◆ Data
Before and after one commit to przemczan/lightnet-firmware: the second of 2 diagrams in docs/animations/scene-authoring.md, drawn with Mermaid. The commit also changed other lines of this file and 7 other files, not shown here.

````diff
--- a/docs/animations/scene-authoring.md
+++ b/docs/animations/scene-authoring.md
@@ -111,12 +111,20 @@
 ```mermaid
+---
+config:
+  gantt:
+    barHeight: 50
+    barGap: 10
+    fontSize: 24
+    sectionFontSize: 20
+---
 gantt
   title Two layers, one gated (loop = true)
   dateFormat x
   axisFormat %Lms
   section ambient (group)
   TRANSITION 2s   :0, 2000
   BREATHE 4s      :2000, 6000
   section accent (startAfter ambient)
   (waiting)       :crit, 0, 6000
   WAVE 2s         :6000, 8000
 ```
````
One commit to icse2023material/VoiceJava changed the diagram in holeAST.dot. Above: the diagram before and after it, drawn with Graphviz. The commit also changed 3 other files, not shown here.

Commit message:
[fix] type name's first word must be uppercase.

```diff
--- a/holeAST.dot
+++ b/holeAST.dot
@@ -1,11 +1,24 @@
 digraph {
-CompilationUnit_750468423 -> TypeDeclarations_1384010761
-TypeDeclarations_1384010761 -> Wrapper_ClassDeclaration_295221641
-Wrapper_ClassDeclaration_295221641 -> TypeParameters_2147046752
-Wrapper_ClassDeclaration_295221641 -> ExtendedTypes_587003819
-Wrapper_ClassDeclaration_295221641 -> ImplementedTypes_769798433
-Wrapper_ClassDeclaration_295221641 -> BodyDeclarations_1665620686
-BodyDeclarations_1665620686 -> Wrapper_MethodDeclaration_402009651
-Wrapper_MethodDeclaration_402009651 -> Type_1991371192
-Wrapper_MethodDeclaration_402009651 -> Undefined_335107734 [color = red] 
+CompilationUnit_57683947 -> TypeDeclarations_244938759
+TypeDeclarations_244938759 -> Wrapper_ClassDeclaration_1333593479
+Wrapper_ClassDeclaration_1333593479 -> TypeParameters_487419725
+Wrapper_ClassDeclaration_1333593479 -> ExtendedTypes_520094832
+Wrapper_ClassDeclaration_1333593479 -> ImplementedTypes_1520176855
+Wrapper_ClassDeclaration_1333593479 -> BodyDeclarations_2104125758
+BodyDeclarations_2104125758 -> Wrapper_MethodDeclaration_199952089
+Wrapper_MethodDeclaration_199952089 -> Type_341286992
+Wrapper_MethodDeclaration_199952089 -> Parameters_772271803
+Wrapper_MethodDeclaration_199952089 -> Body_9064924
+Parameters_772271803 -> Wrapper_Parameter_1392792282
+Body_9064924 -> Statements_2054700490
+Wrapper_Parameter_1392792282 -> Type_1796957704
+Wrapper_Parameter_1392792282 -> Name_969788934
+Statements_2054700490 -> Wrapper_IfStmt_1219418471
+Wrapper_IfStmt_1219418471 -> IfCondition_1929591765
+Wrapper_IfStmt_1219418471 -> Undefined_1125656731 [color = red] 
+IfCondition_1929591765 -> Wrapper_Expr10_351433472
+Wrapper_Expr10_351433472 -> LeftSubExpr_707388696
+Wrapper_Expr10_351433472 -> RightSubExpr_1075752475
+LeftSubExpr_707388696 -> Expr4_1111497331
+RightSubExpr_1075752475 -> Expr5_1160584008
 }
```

◆ Task brief
Where does the string "ambient" appear in the records? Copy every line that holds it.

◆ Answer space
   section ambient (group)
   section accent (startAfter ambient)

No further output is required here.